Start of Provided entries

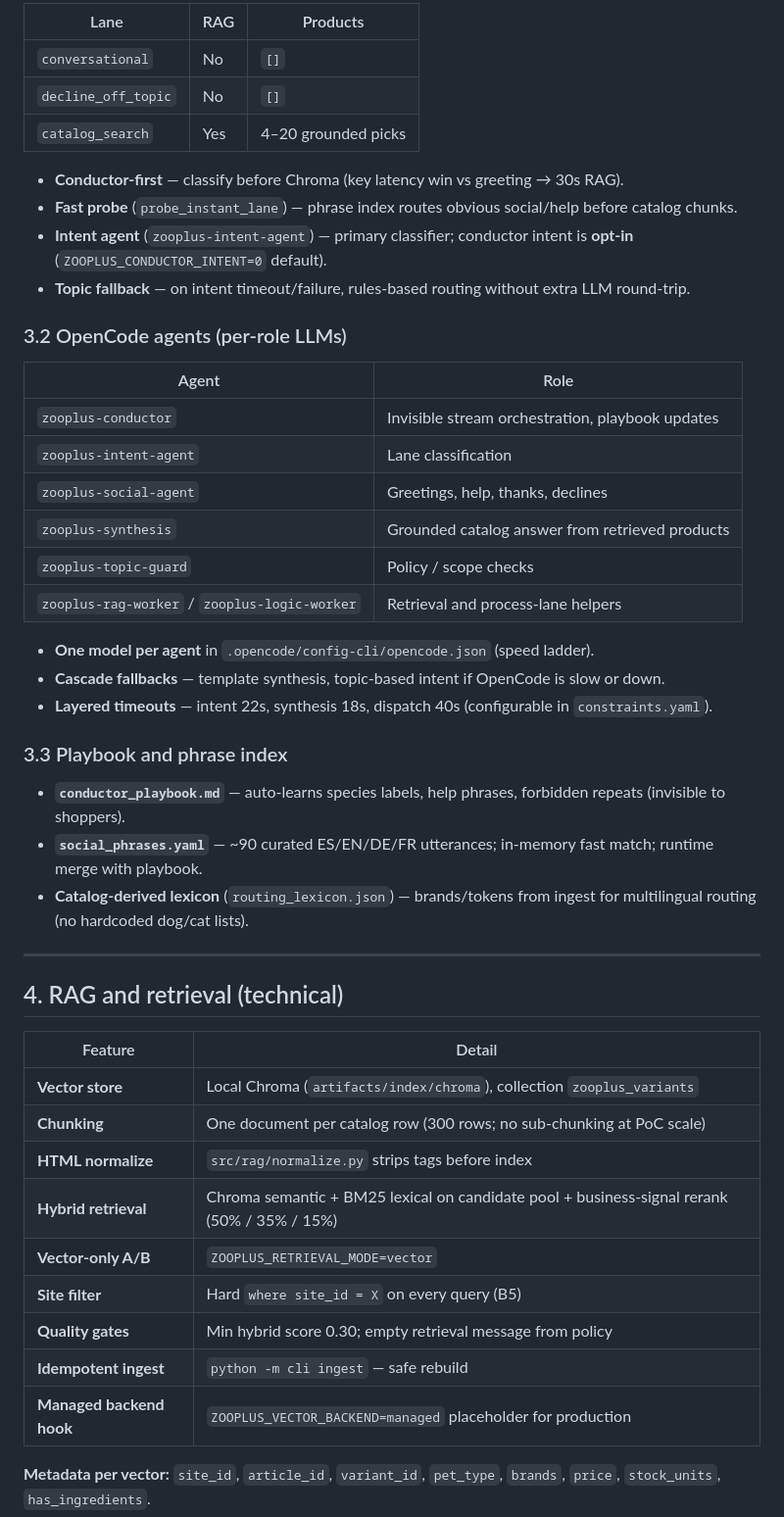
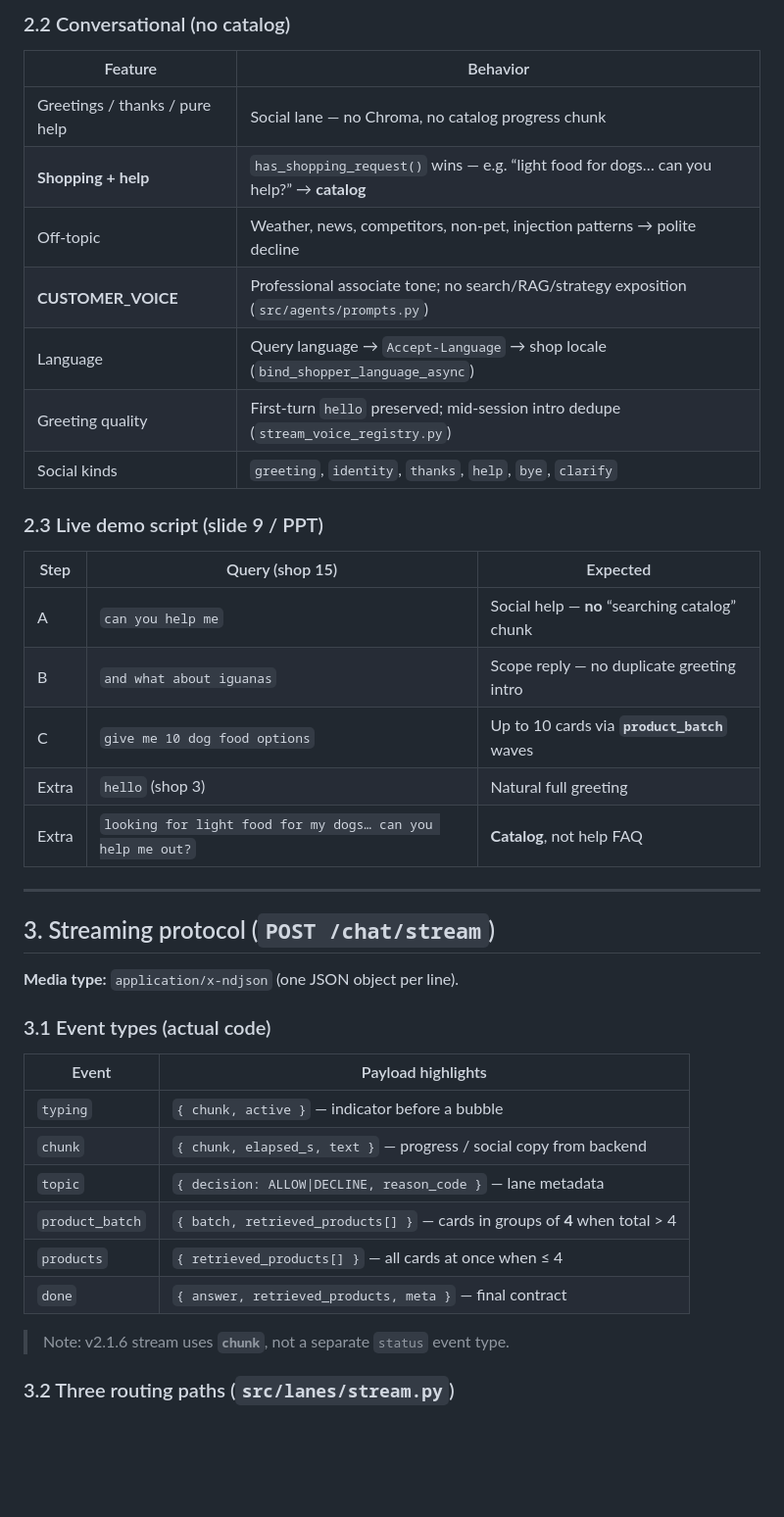
Before and after one commit to peluzzza/PoCAssistantZooplus, a Markdown page: docs/PROJECT_FEATURES.md, the part around one of its changes. Shown at 98% size. Rendered like a GitHub page; blank space fills up the shorter version.

```diff
--- a/docs/PROJECT_FEATURES.md
+++ b/docs/PROJECT_FEATURES.md
@@ -89,50 +61,44 @@ flowchart LR
 
-| Lane | RAG | Products |
-|------|-----|----------|
-| `conversational` | No | `[]` |
-| `decline_off_topic` | No | `[]` |
-| `catalog_search` | Yes | 4–20 grounded picks |
+### 2.2 Conversational (no catalog)
 
-- **Conductor-first** — classify before Chroma (key latency win vs greeting → 30s RAG).
-- **Fast probe** (`probe_instant_lane`) — phrase index routes obvious social/help before catalog chunks.
-- **Intent agent** (`zooplus-intent-agent`) — primary classifier; conductor intent is **opt-in** (`ZOOPLUS_CONDUCTOR_INTENT=0` default).
-- **Topic fallback** — on intent timeout/failure, rules-based routing without extra LLM round-trip.
+| Feature | Behavior |
+|---------|----------|
+| Greetings / thanks / pure help | Social lane — no Chroma, no catalog progress chunk |
+| **Shopping + help** | `has_shopping_request()` wins — e.g. “light food for dogs… can you help?” → **catalog** |
+| Off-topic | Weather, news, competitors, non-pet, injection patterns → polite decline |
+| **CUSTOMER_VOICE** | Professional associate tone; no search/RAG/strategy exposition (`src/agents/prompts.py`) |
+| Language | Query language → `Accept-Language` → shop locale (`bind_shopper_language_async`) |
+| Greeting quality | First-turn `hello` preserved; mid-session intro dedupe (`stream_voice_registry.py`) |
+| Social kinds | `greeting`, `identity`, `thanks`, `help`, `bye`, `clarify` |
 
-### 3.2 OpenCode agents (per-role LLMs)
+### 2.3 Live demo script (slide 9 / PPT)
 
-| Agent | Role |
-|-------|------|
-| `zooplus-conductor` | Invisible stream orchestration, playbook updates |
-| `zooplus-intent-agent` | Lane classification |
-| `zooplus-social-agent` | Greetings, help, thanks, declines |
-| `zooplus-synthesis` | Grounded catalog answer from retrieved products |
-| `zooplus-topic-guard` | Policy / scope checks |
-| `zooplus-rag-worker` / `zooplus-logic-worker` | Retrieval and process-lane helpers |
-
-- **One model per agent** in `.opencode/config-cli/opencode.json` (speed ladder).
-- **Cascade fallbacks** — template synthesis, topic-based intent if OpenCode is slow or down.
-- **Layered timeouts** — intent 22s, synthesis 18s, dispatch 40s (configurable in `constraints.yaml`).
-
-### 3.3 Playbook and phrase index
-
-- **`conductor_playbook.md`** — auto-learns species labels, help phrases, forbidden repeats (invisible to shoppers).
-- **`social_phrases.yaml`** — ~90 curated ES/EN/DE/FR utterances; in-memory fast match; runtime merge with playbook.
-- **Catalog-derived lexicon** (`routing_lexicon.json`) — brands/tokens from ingest for multilingual routing (no hardcoded dog/cat lists).
+| Step | Query (shop 15) | Expected |
+|------|-----------------|----------|
+| A | `can you help me` | Social help — **no** “searching catalog” chunk |
+| B | `and what about iguanas` | Scope reply — no duplicate greeting intro |
+| C | `give me 10 dog food options` | Up to 10 cards via **`product_batch`** waves |
+| Extra | `hello` (shop 3) | Natural full greeting |
+| Extra | `looking for light food for my dogs… can you help me out?` | **Catalog**, not help FAQ |
 
 ---
 
-## 4. RAG and retrieval (technical)
+## 3. Streaming protocol (`POST /chat/stream`)
 
-| Feature | Detail |
-|---------|--------|
-| **Vector store** | Local Chroma (`artifacts/index/chroma`), collection `zooplus_variants` |
-| **Chunking** | One document per catalog row (300 rows; no sub-chunking at PoC scale) |
-| **HTML normalize** | `src/rag/normalize.py` strips tags before index |
-| **Hybrid retrieval** | Chroma semantic + BM25 lexical on candidate pool + business-signal rerank (50% / 35% / 15%) |
-| **Vector-only A/B** | `ZOOPLUS_RETRIEVAL_MODE=vector` |
-| **Site filter** | Hard `where site_id = X` on every query (B5) |
-| **Quality gates** | Min hybrid score 0.30; empty retrieval message from policy |
-| **Idempotent ingest** | `python -m cli ingest` — safe rebuild |
-| **Managed backend hook** | `ZOOPLUS_VECTOR_BACKEND=managed` placeholder for production |
+**Media type:** `application/x-ndjson` (one JSON object per line).
 
-**Metadata per vector:** `site_id`, `article_id`, `variant_id`, `pet_type`, `brands`, `price`, `stock_units`, `has_ingredients`.
+### 3.1 Event types (actual code)
+
+| Event | Payload highlights |
+|-------|-------------------|
+| `typing` | `{ chunk, active }` — indicator before a bubble |
+| `chunk` | `{ chunk, elapsed_s, text }` — progress / social copy from backend |
+| `topic` | `{ decision: ALLOW\|DECLINE, reason_code }` — lane metadata |
+| `product_batch` | `{ batch, retrieved_products[] }` — cards in groups of **4** when total > 4 |
+| `products` | `{ retrieved_products[] }` — all cards at once when ≤ 4 |
+| `done` | `{ answer, retrieved_products, meta }` — final contract |
+
+> Note: v2.1.6 stream uses **`chunk`**, not a separate `status` event type.
+
+### 3.2 Three routing paths (`src/lanes/stream.py`)
+
```
Also changed, not shown: other parts of docs/PROJECT_FEATURES.md (+252 -138 lines).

End of Provided entries

Copy every line of the data where "intent" is found.

-- **Intent agent** (`zooplus-intent-agent`) — primary classifier; conductor intent is **opt-in** (`ZOOPLUS_CONDUCTOR_INTENT=0` default).
-- **Topic fallback** — on intent timeout/failure, rules-based routing without extra LLM round-trip.
-| `zooplus-intent-agent` | Lane classification |
-- **Cascade fallbacks** — template synthesis, topic-based intent if OpenCode is slow or down.
-- **Layered timeouts** — intent 22s, synthesis 18s, dispatch 40s (configurable in `constraints.yaml`).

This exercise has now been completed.